WHAT TO PRODUCE =
Check every line of the listing below for "floor", and report how many lines have it, as a number with nothing more.

____

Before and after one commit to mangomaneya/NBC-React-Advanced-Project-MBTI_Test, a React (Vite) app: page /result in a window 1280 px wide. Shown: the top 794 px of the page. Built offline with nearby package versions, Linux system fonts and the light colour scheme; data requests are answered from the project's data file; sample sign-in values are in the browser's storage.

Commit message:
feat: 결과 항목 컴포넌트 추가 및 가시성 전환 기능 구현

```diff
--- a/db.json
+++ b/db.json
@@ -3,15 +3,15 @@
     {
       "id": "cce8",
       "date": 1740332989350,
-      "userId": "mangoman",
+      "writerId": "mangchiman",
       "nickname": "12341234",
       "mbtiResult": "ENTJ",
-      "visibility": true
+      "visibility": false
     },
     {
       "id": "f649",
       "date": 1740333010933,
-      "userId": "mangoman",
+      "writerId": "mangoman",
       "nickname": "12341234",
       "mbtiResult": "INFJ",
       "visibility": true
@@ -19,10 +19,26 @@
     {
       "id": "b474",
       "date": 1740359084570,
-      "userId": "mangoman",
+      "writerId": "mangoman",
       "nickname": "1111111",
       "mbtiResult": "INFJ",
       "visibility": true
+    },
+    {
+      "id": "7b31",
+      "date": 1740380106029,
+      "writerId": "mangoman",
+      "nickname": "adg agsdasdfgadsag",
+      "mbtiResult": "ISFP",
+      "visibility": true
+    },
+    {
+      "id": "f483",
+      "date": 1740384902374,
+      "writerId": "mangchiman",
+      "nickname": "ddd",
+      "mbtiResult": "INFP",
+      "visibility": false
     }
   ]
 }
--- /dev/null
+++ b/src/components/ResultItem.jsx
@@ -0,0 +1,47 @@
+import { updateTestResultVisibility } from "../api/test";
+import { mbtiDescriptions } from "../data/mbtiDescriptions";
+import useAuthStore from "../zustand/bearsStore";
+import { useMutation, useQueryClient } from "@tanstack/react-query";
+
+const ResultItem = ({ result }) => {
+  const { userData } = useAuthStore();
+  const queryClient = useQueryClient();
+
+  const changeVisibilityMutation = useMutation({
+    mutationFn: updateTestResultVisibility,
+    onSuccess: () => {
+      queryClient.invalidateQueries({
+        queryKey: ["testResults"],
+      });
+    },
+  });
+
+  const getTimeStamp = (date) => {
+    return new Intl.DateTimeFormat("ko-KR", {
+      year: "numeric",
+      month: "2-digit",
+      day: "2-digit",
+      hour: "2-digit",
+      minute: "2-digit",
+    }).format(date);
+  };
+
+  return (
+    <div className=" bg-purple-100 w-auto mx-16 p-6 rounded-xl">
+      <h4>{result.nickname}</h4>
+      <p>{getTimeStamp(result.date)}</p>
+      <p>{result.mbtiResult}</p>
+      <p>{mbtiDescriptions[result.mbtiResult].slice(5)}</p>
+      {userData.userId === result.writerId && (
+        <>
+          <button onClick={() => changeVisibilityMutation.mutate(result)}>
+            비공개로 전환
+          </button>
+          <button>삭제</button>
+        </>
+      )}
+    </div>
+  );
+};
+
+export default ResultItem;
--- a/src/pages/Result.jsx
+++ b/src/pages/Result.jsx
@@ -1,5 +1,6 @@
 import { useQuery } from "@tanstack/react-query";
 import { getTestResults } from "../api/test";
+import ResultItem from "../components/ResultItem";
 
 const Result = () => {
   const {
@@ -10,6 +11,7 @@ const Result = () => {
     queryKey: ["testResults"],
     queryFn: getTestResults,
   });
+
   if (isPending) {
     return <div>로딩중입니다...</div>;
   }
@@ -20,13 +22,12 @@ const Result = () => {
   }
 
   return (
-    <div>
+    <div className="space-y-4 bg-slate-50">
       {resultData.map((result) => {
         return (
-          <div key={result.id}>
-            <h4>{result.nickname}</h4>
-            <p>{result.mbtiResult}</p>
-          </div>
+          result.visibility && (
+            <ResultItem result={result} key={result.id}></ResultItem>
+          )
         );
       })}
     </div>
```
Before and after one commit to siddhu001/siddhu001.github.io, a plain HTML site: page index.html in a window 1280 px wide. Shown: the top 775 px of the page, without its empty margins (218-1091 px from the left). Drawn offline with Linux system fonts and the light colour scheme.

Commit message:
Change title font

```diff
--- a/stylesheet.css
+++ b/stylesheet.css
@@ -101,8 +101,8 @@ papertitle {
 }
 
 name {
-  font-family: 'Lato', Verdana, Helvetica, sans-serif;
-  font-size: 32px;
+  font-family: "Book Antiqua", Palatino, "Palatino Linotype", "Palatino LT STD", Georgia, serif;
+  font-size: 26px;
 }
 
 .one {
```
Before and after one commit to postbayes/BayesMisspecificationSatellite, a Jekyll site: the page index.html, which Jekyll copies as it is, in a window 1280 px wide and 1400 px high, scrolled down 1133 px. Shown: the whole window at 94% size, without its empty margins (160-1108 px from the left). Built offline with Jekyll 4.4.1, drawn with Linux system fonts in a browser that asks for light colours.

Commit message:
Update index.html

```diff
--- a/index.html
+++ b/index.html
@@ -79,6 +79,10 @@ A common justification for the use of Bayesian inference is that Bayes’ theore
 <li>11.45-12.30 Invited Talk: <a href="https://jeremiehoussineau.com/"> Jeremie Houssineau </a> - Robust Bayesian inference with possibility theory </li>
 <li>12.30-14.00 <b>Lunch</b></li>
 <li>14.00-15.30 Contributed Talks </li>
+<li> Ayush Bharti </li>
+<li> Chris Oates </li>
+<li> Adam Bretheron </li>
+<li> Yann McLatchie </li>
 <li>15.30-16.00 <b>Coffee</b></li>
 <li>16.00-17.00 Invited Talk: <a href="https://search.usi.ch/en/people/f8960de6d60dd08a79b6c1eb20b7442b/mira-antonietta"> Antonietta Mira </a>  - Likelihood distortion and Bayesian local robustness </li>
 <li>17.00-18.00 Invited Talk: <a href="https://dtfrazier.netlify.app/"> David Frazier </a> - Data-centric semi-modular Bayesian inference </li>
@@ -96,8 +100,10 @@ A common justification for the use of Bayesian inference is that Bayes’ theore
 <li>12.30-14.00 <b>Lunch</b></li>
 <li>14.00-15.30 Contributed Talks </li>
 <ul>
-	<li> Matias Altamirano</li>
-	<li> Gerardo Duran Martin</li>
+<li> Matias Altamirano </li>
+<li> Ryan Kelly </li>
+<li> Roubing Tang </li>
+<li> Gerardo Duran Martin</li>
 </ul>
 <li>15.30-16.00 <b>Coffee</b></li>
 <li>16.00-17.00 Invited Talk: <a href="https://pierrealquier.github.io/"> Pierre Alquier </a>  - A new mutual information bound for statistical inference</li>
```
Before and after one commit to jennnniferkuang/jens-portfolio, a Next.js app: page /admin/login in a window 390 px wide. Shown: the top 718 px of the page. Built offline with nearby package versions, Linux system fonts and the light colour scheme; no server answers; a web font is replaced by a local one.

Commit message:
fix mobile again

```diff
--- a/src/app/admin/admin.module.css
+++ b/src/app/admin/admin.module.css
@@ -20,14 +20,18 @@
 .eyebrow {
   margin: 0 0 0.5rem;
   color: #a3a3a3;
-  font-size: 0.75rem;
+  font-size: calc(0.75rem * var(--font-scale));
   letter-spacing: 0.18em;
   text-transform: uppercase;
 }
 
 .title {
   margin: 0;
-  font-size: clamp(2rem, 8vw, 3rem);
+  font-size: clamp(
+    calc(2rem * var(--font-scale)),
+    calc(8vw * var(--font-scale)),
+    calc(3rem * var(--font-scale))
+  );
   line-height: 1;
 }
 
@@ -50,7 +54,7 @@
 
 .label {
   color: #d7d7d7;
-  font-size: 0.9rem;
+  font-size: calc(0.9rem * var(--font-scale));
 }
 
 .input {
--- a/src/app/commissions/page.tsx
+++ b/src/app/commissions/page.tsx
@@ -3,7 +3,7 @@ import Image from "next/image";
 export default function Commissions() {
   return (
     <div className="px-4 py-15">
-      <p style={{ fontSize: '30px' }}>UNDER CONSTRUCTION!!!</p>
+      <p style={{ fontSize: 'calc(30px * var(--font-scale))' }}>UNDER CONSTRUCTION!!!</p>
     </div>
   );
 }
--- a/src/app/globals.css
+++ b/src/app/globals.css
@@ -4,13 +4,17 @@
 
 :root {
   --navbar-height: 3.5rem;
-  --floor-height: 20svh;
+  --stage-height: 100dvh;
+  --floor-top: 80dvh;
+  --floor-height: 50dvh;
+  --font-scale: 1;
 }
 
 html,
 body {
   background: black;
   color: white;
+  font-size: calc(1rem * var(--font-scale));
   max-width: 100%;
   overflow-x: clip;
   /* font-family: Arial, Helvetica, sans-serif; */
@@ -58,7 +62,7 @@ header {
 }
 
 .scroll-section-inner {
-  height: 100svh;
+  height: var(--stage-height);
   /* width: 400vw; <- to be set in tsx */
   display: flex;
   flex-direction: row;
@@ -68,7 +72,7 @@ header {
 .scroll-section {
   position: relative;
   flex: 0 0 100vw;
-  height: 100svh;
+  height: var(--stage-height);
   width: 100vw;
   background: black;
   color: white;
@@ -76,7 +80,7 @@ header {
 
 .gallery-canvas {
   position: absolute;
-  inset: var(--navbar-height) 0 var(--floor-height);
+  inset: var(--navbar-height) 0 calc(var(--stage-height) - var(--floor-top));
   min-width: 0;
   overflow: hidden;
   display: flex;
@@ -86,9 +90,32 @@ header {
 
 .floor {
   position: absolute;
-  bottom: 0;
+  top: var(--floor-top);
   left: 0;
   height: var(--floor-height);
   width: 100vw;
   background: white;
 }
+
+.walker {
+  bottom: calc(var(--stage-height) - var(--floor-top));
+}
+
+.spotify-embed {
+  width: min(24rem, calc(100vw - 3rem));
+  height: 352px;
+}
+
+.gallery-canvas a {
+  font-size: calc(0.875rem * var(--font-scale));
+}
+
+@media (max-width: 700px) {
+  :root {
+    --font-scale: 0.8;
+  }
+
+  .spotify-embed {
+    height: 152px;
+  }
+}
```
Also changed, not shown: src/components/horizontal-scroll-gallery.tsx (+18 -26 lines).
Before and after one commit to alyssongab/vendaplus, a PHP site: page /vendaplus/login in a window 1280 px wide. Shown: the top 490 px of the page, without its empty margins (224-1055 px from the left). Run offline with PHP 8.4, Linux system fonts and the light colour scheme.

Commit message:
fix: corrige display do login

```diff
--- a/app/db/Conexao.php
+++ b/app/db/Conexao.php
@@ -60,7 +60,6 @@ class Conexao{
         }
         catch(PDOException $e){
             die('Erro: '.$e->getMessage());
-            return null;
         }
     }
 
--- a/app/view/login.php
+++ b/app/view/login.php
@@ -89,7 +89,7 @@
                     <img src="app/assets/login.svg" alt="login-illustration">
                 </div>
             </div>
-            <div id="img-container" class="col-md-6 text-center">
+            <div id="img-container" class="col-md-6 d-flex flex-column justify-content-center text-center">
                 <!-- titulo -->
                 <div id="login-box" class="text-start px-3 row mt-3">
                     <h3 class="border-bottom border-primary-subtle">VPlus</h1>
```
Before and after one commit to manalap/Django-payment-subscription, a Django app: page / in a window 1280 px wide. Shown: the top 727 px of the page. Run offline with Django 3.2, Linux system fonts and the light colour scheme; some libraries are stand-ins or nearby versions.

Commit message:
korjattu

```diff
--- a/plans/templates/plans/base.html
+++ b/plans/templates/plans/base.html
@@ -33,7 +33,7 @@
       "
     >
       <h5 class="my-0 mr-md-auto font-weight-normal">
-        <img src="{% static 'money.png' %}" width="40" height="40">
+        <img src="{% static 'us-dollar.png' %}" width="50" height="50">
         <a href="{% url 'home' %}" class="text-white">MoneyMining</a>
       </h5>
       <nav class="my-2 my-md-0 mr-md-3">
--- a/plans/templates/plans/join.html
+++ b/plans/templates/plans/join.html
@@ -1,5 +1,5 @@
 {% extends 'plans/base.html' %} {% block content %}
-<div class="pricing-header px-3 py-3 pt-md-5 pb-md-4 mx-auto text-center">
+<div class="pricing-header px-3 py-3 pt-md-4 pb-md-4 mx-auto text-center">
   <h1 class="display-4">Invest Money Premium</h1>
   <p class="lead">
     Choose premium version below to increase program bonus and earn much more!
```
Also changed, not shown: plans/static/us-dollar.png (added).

____

RESPONSE =
9